MeteoGroup seem keen to get started with their own graphics system, which I understand is not an in-house solution, but one that they buy in from WeatherscapeXT from MetraWeather in New Zealand, although I am not even 100% certain about that. As far as I know MetraWeather provides the current graphics system that the BBC have been using for the past 10 years or more. If that’s so, I can’t see that the slowness in switching is down to the new graphics system itself, but more likely to do with the sourcing of the model data that it uses, and what exactly the visualisation of that data will look like, in particularly the mapping. I hope that we have seen the end of 3D fly throughs, which pardon the pun, never really took off in my opinion.

Forecast model Data

MeteoGroup promise ‘better weather forecasts and solutions’, which to me is the most interesting feature of this whole debacle. If they are not going to use UKMO data, and as far as I know can’t use the ECMWF model commercially, that would just leave the ubiquitous American GFS model. I suppose it’s not outside the realm of possibility that MeteoGroup could decide to buy in some cut-price model data in a deal with the French or Germans. The strengths of the various models was recently put to the test in the Caribbean, forecasting the tracks of hurricane Harvey and Irma, some models perform much better than others. The GFS is primarily built to serve North America, and unlike the UKMO model is not tweaked for an island in the eastern Atlantic. So what happens in the future if the GFS model fails to deepen a low as markedly as the UKMO model does, and on the strength of which, the Met Office issue Amber alerts for storm force winds?

So has anything actually happened?

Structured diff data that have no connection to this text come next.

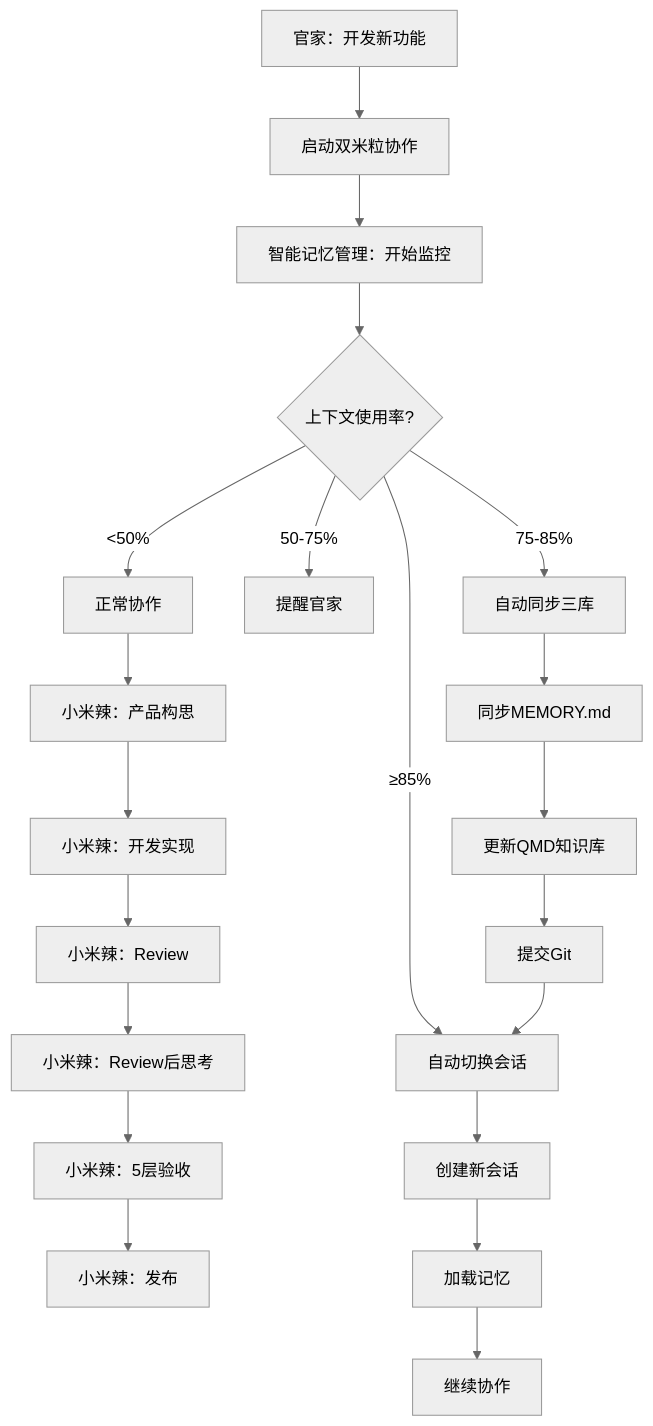
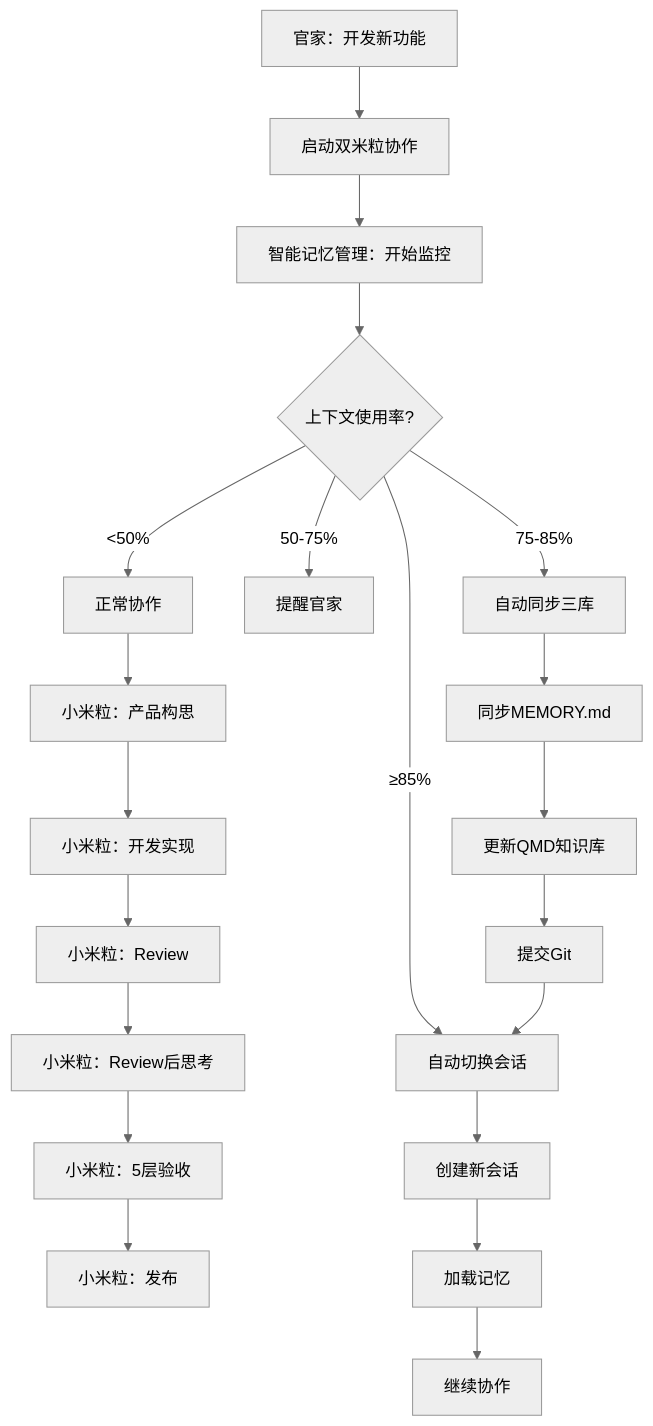
The diagram in docs/archive/双米粒/DUAL_MILI_SYSTEM_V4_INTEGRATED.md (zhaog100/openclaw-skills), drawn with Mermaid (neutral theme) before and after one commit. The commit also changed other lines of this file and 461 other files, not shown here.

First line of the commit message:
refactor: 全局修正名称 小米辣→小米粒 + 结构化整理

````diff
--- a/docs/archive/双米粒/DUAL_MILI_SYSTEM_V4_INTEGRATED.md
+++ b/docs/archive/双米粒/DUAL_MILI_SYSTEM_V4_INTEGRATED.md
@@ -88,27 +88,27 @@
 ```mermaid
 graph TD
     A[官家：开发新功能] --> B[启动双米粒协作]
     B --> C[智能记忆管理：开始监控]
     C --> D{上下文使用率?}
     
     D -->|<50%| E[正常协作]
     D -->|50-75%| F[提醒官家]
     D -->|75-85%| G[自动同步三库]
     D -->|≥85%| H[自动切换会话]
     
-    E --> I[小米辣：产品构思]
-    I --> J[小米辣：开发实现]
-    J --> K[小米辣：Review]
-    K --> L[小米辣：Review后思考]
-    L --> M[小米辣：5层验收]
-    M --> N[小米辣：发布]
+    E --> I[小米粒：产品构思]
+    I --> J[小米粒：开发实现]
+    J --> K[小米粒：Review]
+    K --> L[小米粒：Review后思考]
+    L --> M[小米粒：5层验收]
+    M --> N[小米粒：发布]
     
     G --> O[同步MEMORY.md]
     O --> P[更新QMD知识库]
     P --> Q[提交Git]
     Q --> H
     
     H --> R[创建新会话]
     R --> S[加载记忆]
     S --> T[继续协作]
 ```
````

Well, I suppose that all the weather presenters are now no longer working for the Met Office but the BBC, and some of the old lags have been replaced by women presenters to balance the male-female ratio. I did write back in April that the takeover was imminent, and I suppose that it has happened. But rather awkwardly both for the BBC and MeteoGroup nothing visually has changed, if anything the Met Office have come out of this rather well even if they did lose the contract, their recent national weather video service that’s produced using their new VisualEyes graphics system, which they push out on their website and over social media is rather good.